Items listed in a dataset
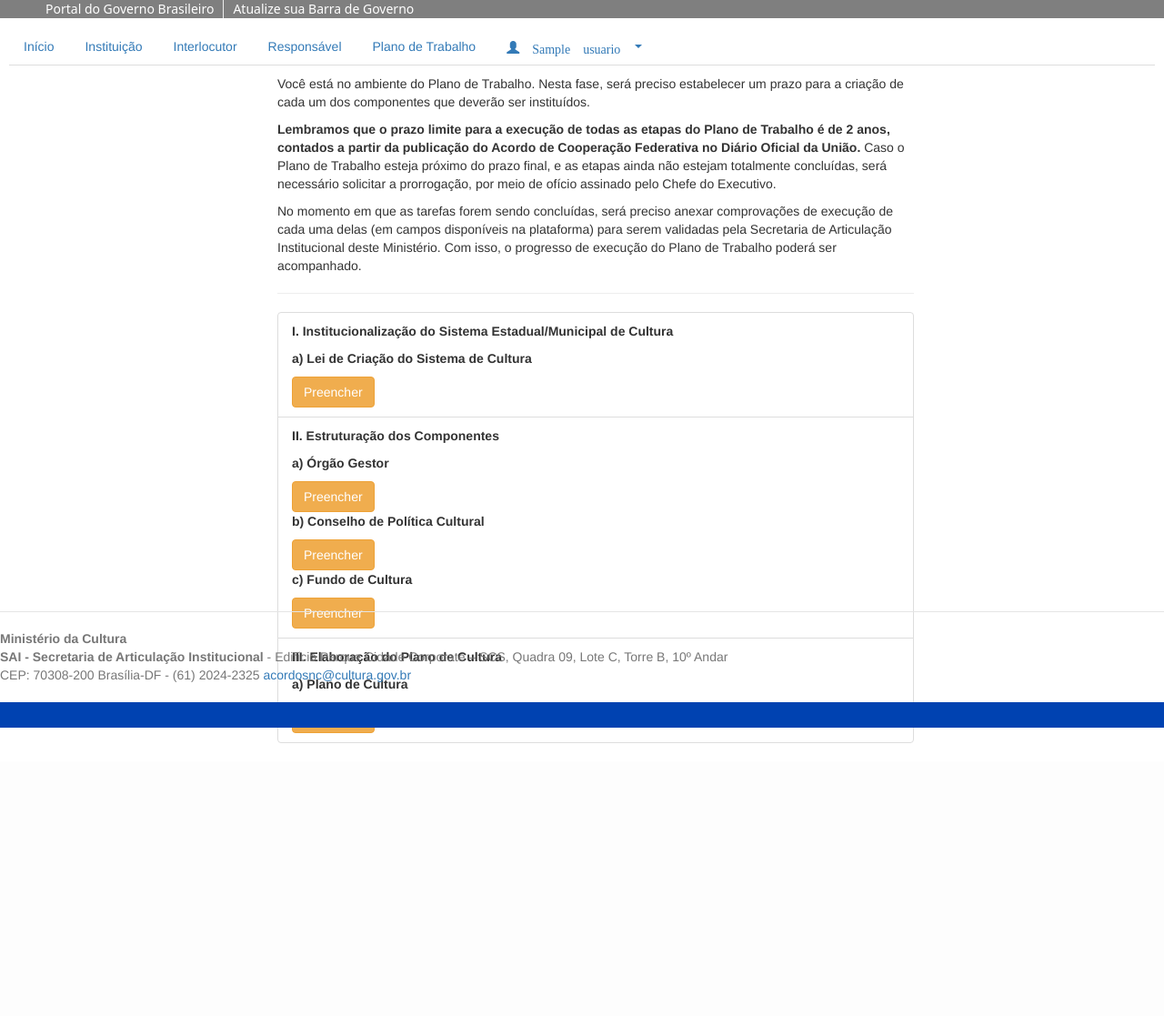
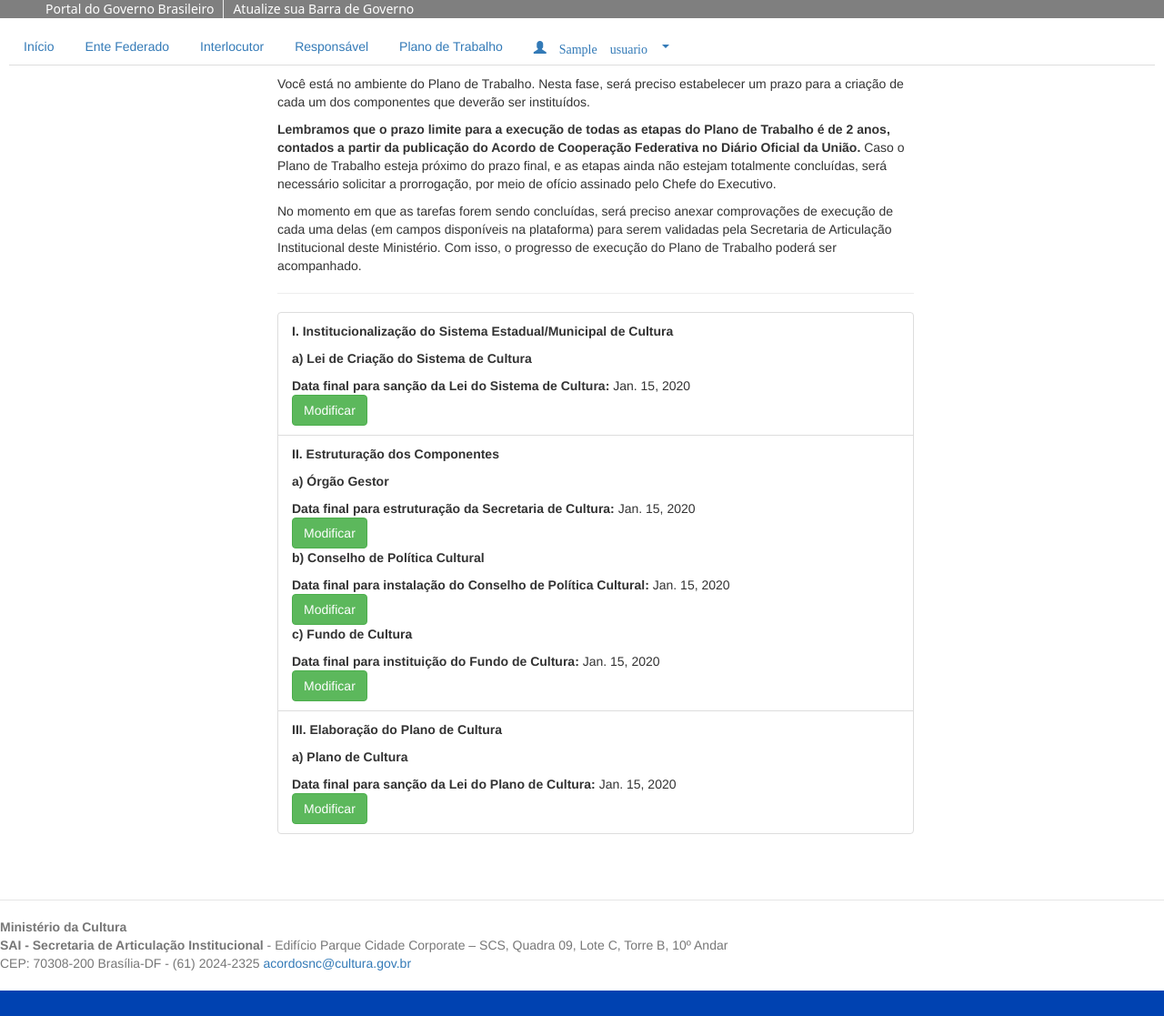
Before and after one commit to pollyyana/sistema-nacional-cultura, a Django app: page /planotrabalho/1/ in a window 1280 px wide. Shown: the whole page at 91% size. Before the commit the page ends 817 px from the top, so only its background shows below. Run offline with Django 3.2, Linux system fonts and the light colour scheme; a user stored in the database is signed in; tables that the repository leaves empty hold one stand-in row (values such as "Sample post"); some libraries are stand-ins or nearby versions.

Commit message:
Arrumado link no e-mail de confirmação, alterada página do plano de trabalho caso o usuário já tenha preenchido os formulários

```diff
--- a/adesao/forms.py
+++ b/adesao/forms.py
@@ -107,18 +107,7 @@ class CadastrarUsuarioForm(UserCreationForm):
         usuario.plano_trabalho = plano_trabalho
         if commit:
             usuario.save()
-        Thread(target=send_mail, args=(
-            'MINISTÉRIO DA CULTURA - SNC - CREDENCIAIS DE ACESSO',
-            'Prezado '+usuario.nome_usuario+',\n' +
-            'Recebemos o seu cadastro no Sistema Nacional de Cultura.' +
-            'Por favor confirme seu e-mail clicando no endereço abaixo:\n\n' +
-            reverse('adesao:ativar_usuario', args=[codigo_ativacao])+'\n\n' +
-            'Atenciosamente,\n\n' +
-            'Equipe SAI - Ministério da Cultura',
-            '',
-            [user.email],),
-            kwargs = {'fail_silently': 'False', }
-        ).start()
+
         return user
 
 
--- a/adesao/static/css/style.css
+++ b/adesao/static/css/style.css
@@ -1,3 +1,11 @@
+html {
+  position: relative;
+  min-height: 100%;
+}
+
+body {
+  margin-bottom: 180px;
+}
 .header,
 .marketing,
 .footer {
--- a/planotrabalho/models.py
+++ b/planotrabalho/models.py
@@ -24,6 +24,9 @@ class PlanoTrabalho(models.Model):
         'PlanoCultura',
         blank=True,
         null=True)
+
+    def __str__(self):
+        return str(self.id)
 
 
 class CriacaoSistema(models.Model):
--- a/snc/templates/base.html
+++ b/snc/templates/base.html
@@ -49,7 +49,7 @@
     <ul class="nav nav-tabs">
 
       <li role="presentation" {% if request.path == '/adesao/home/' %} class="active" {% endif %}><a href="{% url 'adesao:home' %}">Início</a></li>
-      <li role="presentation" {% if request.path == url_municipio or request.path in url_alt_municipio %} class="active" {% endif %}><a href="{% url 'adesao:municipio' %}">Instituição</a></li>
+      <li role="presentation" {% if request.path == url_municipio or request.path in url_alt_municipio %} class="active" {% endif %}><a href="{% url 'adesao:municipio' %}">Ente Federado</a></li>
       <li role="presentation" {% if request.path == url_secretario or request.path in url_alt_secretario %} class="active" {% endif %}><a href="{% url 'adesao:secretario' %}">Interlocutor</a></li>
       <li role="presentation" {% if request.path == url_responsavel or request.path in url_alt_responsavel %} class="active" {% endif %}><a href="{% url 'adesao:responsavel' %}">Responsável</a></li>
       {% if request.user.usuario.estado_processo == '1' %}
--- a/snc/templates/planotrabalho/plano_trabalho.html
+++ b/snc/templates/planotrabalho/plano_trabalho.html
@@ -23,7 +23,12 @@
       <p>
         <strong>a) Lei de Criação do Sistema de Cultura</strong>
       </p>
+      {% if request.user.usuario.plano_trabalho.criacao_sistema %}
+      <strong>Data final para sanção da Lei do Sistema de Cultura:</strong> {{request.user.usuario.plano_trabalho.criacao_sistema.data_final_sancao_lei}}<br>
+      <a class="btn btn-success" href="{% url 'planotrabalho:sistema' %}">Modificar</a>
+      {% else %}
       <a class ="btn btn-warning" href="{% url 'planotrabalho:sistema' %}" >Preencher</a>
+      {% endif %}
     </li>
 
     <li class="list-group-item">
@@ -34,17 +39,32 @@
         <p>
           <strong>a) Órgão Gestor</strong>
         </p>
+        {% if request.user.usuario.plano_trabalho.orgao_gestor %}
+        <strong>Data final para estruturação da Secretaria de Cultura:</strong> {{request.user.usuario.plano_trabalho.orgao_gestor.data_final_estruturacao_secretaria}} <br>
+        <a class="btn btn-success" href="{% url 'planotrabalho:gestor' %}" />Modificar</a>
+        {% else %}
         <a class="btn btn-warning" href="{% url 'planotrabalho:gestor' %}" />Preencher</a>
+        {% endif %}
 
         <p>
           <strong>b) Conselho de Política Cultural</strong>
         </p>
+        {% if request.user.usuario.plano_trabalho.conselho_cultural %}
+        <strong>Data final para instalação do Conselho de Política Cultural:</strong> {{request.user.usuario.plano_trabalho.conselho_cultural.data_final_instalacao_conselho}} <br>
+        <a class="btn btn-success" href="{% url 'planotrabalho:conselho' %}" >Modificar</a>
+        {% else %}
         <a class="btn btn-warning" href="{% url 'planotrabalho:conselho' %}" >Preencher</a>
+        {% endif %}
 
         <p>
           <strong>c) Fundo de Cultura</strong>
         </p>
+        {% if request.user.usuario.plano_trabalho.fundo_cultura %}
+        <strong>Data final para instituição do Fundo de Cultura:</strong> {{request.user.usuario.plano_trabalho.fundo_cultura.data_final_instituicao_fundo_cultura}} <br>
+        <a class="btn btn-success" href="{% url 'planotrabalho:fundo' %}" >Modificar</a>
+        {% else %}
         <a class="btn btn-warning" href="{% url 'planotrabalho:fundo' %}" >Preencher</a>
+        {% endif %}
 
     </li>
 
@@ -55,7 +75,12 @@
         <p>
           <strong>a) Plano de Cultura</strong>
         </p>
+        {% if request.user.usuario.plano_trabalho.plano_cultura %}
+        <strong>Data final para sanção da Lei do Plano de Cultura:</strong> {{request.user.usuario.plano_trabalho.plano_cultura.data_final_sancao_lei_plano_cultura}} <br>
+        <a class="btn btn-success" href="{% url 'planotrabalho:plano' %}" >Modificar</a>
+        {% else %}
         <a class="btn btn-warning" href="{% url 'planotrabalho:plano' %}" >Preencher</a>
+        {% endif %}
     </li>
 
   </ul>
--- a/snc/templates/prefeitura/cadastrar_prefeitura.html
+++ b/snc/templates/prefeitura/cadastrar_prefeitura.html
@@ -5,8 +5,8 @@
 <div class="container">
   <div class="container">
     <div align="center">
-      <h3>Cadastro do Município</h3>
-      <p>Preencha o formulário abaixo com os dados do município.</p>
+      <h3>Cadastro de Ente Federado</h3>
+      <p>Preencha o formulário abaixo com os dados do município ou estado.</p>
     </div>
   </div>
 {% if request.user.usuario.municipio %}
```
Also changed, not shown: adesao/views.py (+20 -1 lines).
==
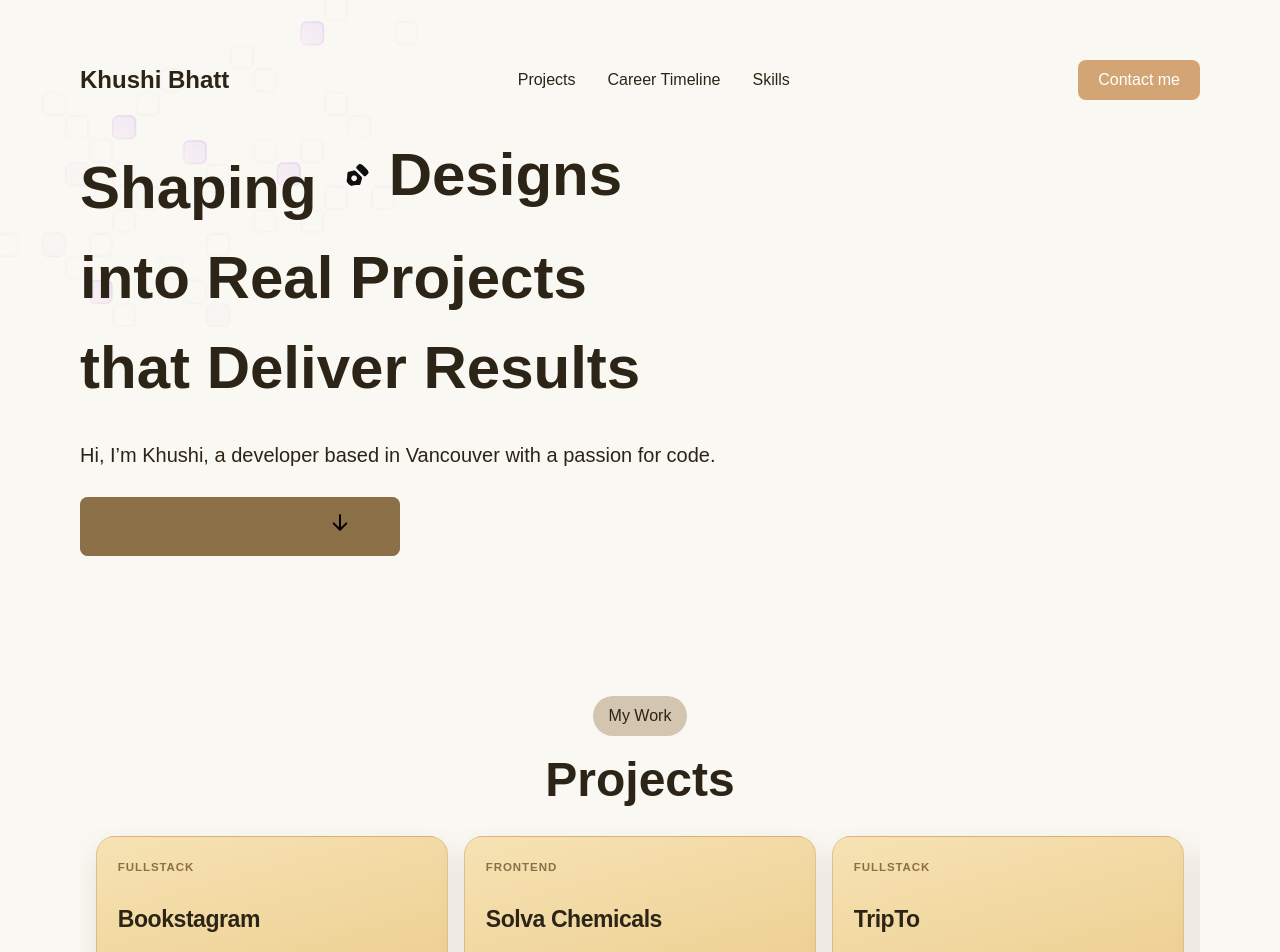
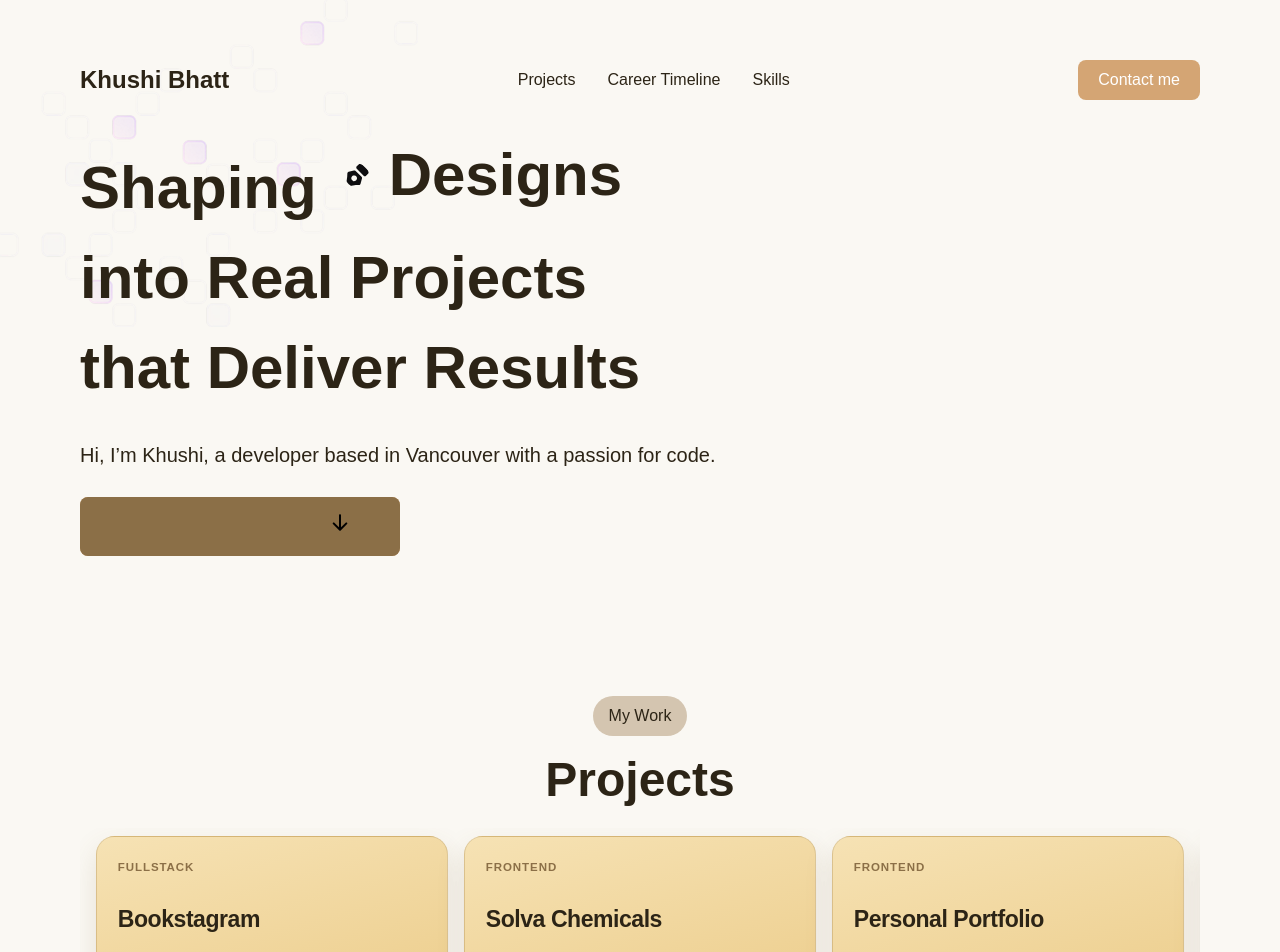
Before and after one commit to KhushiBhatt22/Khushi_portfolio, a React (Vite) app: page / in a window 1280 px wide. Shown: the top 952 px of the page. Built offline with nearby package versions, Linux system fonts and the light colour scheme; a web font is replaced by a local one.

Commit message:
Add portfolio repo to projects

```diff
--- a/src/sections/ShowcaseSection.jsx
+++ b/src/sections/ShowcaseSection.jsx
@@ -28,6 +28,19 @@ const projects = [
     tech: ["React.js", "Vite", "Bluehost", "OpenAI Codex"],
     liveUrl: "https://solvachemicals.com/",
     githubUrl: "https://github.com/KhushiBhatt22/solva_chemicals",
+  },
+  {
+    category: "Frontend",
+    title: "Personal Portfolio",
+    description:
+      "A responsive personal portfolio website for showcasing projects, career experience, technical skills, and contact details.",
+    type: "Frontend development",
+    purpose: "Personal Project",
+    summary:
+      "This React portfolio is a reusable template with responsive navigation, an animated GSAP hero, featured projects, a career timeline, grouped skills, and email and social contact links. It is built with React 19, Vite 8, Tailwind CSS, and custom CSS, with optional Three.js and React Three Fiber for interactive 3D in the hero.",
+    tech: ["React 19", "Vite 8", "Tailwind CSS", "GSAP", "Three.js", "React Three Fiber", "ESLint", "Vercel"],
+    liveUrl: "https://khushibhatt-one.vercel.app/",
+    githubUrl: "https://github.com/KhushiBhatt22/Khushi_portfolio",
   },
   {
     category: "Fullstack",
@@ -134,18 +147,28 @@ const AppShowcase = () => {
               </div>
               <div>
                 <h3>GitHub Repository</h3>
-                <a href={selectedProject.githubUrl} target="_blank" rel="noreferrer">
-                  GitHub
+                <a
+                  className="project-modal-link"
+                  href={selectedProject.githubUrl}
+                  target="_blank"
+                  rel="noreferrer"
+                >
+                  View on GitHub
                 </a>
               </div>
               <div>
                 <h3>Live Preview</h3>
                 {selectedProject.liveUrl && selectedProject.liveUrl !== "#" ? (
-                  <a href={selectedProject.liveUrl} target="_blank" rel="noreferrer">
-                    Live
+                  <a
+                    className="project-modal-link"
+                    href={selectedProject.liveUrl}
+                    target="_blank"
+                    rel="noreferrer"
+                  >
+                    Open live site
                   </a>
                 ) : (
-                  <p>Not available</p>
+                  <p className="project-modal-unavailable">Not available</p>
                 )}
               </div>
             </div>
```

* _Brief_
Reproduce each line of the records in which the word "adesao" appears.

* _Solution to the problem_
--- a/adesao/forms.py
+++ b/adesao/forms.py
-            reverse('adesao:ativar_usuario', args=[codigo_ativacao])+'\n\n' +
--- a/adesao/static/css/style.css
+++ b/adesao/static/css/style.css
       <li role="presentation" {% if request.path == '/adesao/home/' %} class="active" {% endif %}><a href="{% url 'adesao:home' %}">Início</a></li>
-      <li role="presentation" {% if request.path == url_municipio or request.path in url_alt_municipio %} class="active" {% endif %}><a href="{% url 'adesao:municipio' %}">Instituição</a></li>
+      <li role="presentation" {% if request.path == url_municipio or request.path in url_alt_municipio %} class="active" {% endif %}><a href="{% url 'adesao:municipio' %}">Ente Federado</a></li>
       <li role="presentation" {% if request.path == url_secretario or request.path in url_alt_secretario %} class="active" {% endif %}><a href="{% url 'adesao:secretario' %}">Interlocutor</a></li>
       <li role="presentation" {% if request.path == url_responsavel or request.path in url_alt_responsavel %} class="active" {% endif %}><a href="{% url 'adesao:responsavel' %}">Responsável</a></li>
Also changed, not shown: adesao/views.py (+20 -1 lines).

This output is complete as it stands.